A literary handbook by the acclaimed author of Ghost Train to the Eastern Star celebrates a half-century of travel that intersperses excerpts from Theroux's works with selections that have inspired him as written by such authors as Vladimir Nabokov, Evelyn Waugh and Henry David Thoreau. 25,000 first printing.

Review by Publisher Summary 2

Presents excerpts of the author's own work interspersed with literary travel writings selected by the author that celebrate the virtues and the joy of travel.

Review by Publisher Summary 3

A collection of writings from Paul Theroux's fifty years of travel. Included are writings from other travelers such as Charles Dickens, Eudora Welty, Anton Chekhov, Ernest Hemingway and many others.

Review by Publisher Summary 4

This attractive imitation leather bound volume presents collected excerpts from the works of famed travel writer and novelist Paul Theroux (The Great Railway Bazaar, Mosquito Coast). Taken from over forty years of travel experience, the texts offer a window into the author's philosophy of travel as well as his thoughts on the historical journeys of a variety of other authors. The brief entries are pleasant for browsing as well as reading straight through. The volume includes twenty-seven separate vignettes indexed by both people and places. Annotation ©2011 Book News, Inc., Portland, OR (

Review by Publisher Summary 5

Paul Theroux celebrates fifty years of wandering the globe by collecting the best writing on travel from the books that shaped him, as a reader and a traveler. Part philosophical guide, part miscellany, part reminiscence, The Tao of Travel enumerates “The Contents of Some Travelers’ Bags” and exposes “Writers Who Wrote about Places They Never Visited”; tracks extreme journeys in “Travel as an Ordeal” and highlights some of “Travelers’ Favorite Places.” Excerpts from the best of Theroux’s own work are interspersed with selections from travelers both familiar and unexpected: Vladimir Nabokov           J.R.R. Tolkien Samuel Johnson               Eudora WeltyEvelyn Waugh                  Isak Dinesen Charles Dickens               James Baldwin Henry David Thoreau       Pico Iyer Mark Twain                     Anton Chekhov Bruce Chatwin                  John McPheeFreya Stark                      Peter Matthiessen Graham Greene                Ernest Hemingway The Tao of Travel is a unique tribute to the pleasures and pains of travel in its golden age.

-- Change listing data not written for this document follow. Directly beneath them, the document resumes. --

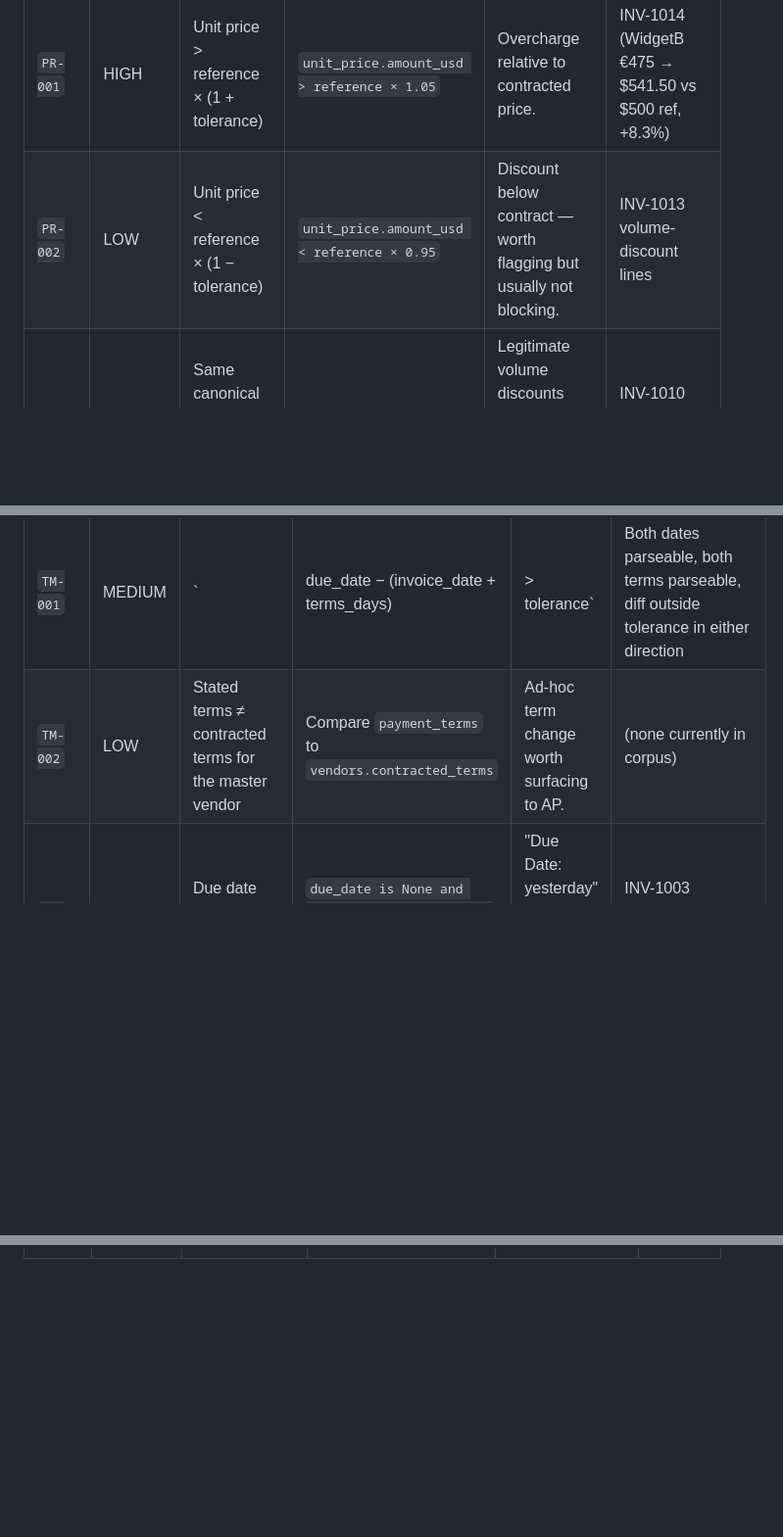
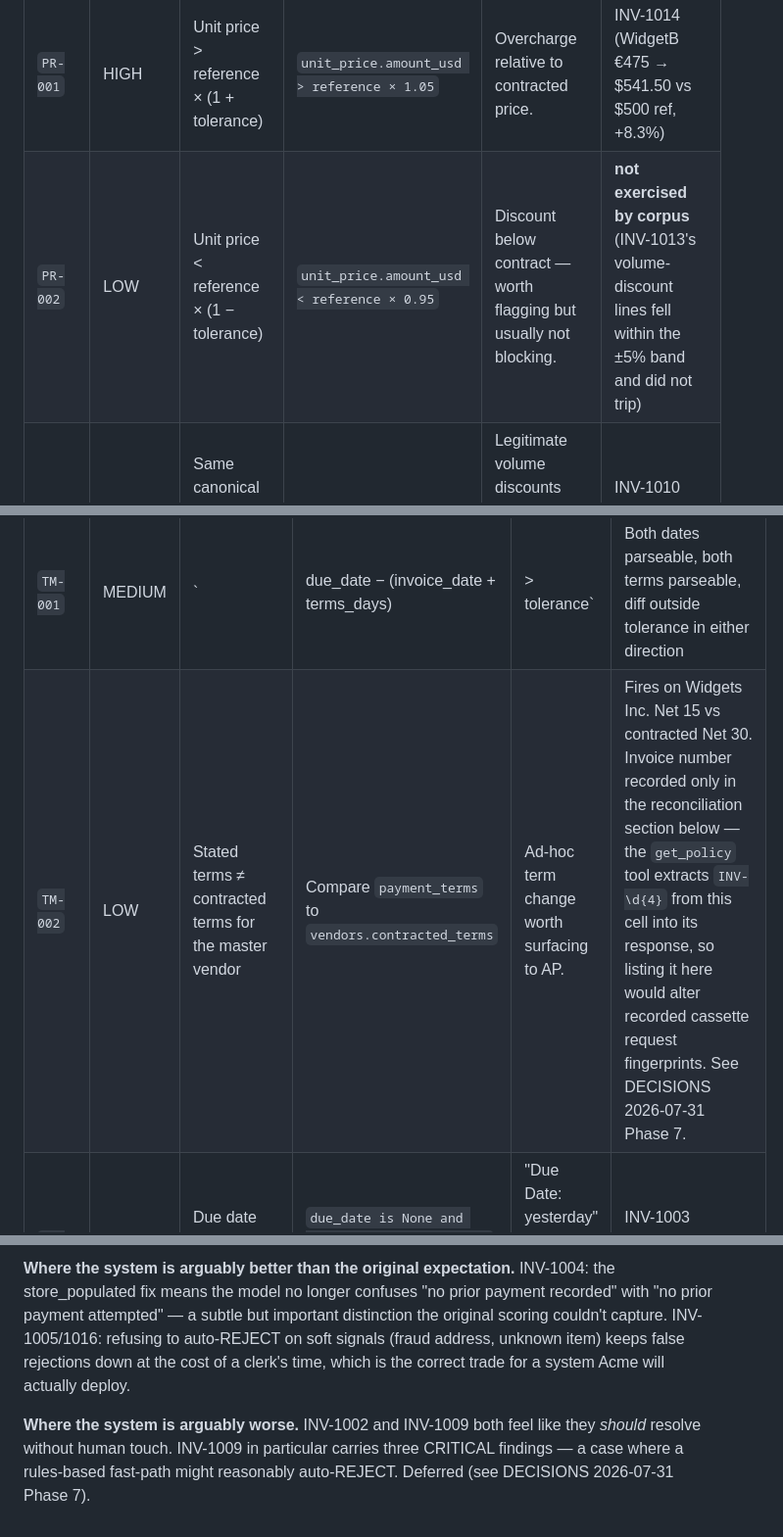
Before and after one commit to mdan-wfu/ap-exception-router, a Markdown page: docs/exception-taxonomy.md, 3 parts joined by grey strips. Shown at 98% size. Drawn GitHub-style; blank space fills up the shorter version.

```diff
--- a/docs/exception-taxonomy.md
+++ b/docs/exception-taxonomy.md
@@ -59,7 +59,7 @@ Compare in USD after FX conversion. `PRICE_TOLERANCE` = 5% (from `src.config`).
 | Code | Severity | Trigger | Detection | Rationale | Corpus |
 |---|---|---|---|---|---|
 | `PR-001` | HIGH | Unit price > reference × (1 + tolerance) | `unit_price.amount_usd > reference × 1.05` | Overcharge relative to contracted price. | INV-1014 (WidgetB €475 → $541.50 vs $500 ref, +8.3%) |
-| `PR-002` | LOW | Unit price < reference × (1 − tolerance) | `unit_price.amount_usd < reference × 0.95` | Discount below contract — worth flagging but usually not blocking. | INV-1013 volume-discount lines |
+| `PR-002` | LOW | Unit price < reference × (1 − tolerance) | `unit_price.amount_usd < reference × 0.95` | Discount below contract — worth flagging but usually not blocking. | **not exercised by corpus** (INV-1013's volume-discount lines fell within the ±5% band and did not trip) |
 | `PR-003` | MEDIUM | Same canonical item at different unit prices within one invoice | Group line items by canonical name, check price uniqueness | Legitimate volume discounts appear this way; so do keying errors. The Adjudicator decides. | INV-1010 (WidgetA at $250 and $300), INV-1013 |
 | `PR-004` | LOW | No reference price for the item | Inventory row has `reference_unit_price IS NULL`, or item is unknown | Can't compare — worth noting so the reviewer isn't lulled into thinking the check passed. | INV-1003 (FakeItem), INV-1008, INV-1016 |
 
@@ -86,7 +86,7 @@ Fuzzy matching is permitted only in this validator. Threshold tuned to avoid fal
 | Code | Severity | Trigger | Detection | Rationale | Corpus |
 |---|---|---|---|---|---|
 | `TM-001` | MEDIUM | `|due_date − (invoice_date + terms_days)| > tolerance` | Both dates parseable, both terms parseable, diff outside tolerance in either direction | Inconsistent date/terms is either a keying error or an aggressive collection tactic. | INV-1002 (Net 30 stated, due_date == invoice_date) |
-| `TM-002` | LOW | Stated terms ≠ contracted terms for the master vendor | Compare `payment_terms` to `vendors.contracted_terms` | Ad-hoc term change worth surfacing to AP. | (none currently in corpus) |
+| `TM-002` | LOW | Stated terms ≠ contracted terms for the master vendor | Compare `payment_terms` to `vendors.contracted_terms` | Ad-hoc term change worth surfacing to AP. | Fires on Widgets Inc. Net 15 vs contracted Net 30. Invoice number recorded only in the reconciliation section below — the `get_policy` tool extracts `INV-\d{4}` from this cell into its response, so listing it here would alter recorded cassette request fingerprints. See DECISIONS 2026-07-31 Phase 7. |
 | `TM-003` | HIGH | Due date unparseable or on/before invoice date | `due_date is None and due_date_raw is not None`, OR `due_date <= invoice_date` | "Due Date: yesterday" or a past due date is a coercion tactic. | INV-1003 (raw="yesterday"), INV-1002 (== invoice date) |
 
 INV-1001 is the tolerance test: Net 15 with a 17-day gap. Within `TERMS_TOLERANCE_DAYS` = 2. No TM finding.
@@ -130,0 +170,3 @@ Heuristic. Reads the **raw source file**, not the extracted Invoice. Expected fa
+**Where the system is arguably better than the original expectation.** INV-1004: the store_populated fix means the model no longer confuses "no prior payment recorded" with "no prior payment attempted" — a subtle but important distinction the original scoring couldn't capture. INV-1005/1016: refusing to auto-REJECT on soft signals (fraud address, unknown item) keeps false rejections down at the cost of a clerk's time, which is the correct trade for a system Acme will actually deploy.
+
+**Where the system is arguably worse.** INV-1002 and INV-1009 both feel like they *should* resolve without human touch. INV-1009 in particular carries three CRITICAL findings — a case where a rules-based fast-path might reasonably auto-REJECT. Deferred (see DECISIONS 2026-07-31 Phase 7).
```
Also changed, not shown: other parts of docs/exception-taxonomy.md (+41 -2 lines).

Review by Publisher Summary 6

A philosophical guidebook and collection of insights celebrating the joy of travel, chosen by eminent travel writer Paul Theroux